Japanese indie bands to watch out for in 2014

by Ian Martin

Special To The Japan Times

While the Oricon charts tend to look more or less the same (perhaps a little worse) year in year out, the indie scene remains a haven of small delights, with new discoveries constantly cropping up to brighten your day. Here are five discoveries from 2013 that would be well worth keeping an eye out for next year:

DYGL

Jangly guitar pop proliferated the indie scene in 2013, with excellent releases from Osaka’s Wallflower, Fukuoka’s Hearsays (see below) and Kyoto’s Homecomings. Tokyo’s finest proponents of the form were DYGL (pronounced “Day-Glo”), whose passionate, energetic, raw performances blew minds and broke hearts wherever they played.

Sayuu

This Yokohama-based duo made a name for itself by confusing and beguiling audiences in equal measure with its stop-start onstage dynamics and bone-dry sense of humor that recalls an even more stripped down version of early Cardiacs in its combination of punk aesthetics and offbeat prog/psych whimsy. Probably the most original new band of the year.

Hearsays

Hearsays are another jangly, melodic guitar band, and one of numerous top-notch 2013 releases from Fukuoka indiepop label Dead Funny Records. Hearsays are sweeter and more low-key than DYGL, reminiscent of cult Australian twee-popsters Frente! and artists from 1980s Bristol label Sarah Records. The song “Blind” off March’s “A Little Bird Told Me” mini-album is sublime.

Group A

This industrial noise duo made a reputation for itself by performing semi-nude and painting each other’s bodies onstage, but with its sophomore album, “Initiation,” Group A revealed itself as a serious musical proposition beyond the theatrics, incorporating influences from German new wave and British experimental weirdniks Throbbing Gristle, as well as a refreshingly imaginative and conceptual approach of their own. The band is satisfyingly brutal live.

Compact Club

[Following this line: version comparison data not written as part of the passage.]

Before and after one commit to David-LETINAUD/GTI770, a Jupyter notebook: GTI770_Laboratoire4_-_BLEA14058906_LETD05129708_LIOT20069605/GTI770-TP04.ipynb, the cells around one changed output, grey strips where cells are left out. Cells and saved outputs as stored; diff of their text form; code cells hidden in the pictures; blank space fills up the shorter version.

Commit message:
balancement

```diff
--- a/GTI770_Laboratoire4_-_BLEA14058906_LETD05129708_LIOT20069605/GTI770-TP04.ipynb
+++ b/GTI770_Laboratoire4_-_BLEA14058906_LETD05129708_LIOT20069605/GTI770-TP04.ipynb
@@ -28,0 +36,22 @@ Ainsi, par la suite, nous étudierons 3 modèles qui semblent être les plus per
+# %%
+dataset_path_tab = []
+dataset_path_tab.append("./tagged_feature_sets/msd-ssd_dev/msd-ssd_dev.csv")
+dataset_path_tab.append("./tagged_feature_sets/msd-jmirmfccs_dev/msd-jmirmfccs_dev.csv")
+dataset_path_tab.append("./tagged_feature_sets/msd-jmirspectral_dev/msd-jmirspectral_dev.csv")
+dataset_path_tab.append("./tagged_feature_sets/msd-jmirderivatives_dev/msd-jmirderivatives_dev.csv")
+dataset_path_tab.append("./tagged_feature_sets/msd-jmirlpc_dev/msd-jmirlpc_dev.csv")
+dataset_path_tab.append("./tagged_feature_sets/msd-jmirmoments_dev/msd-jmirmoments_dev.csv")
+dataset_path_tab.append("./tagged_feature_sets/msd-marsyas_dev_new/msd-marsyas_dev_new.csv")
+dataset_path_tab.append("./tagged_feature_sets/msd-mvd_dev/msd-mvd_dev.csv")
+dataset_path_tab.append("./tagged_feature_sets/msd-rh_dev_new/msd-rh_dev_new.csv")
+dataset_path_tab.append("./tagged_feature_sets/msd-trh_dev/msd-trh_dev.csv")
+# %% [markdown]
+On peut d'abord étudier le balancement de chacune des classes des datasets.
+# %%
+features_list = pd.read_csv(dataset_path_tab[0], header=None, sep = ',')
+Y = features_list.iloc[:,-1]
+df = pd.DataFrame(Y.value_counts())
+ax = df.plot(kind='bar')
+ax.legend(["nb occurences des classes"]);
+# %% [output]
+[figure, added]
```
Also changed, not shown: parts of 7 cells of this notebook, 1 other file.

Taking the synth-based new wave songwriting style of P-Model or Devo and playing it with the feedback squalls and ferocious guitar noise of Friction or Teenage Jesus and the Jerks, Compact Club overcomes its retro influences with the sheer immediacy of its performances and a frontwoman with the easy, unaffected charisma to hold together the relentlessly fizzing energy of her bandmates into something coherent and still fundamentally pop. [I.M.]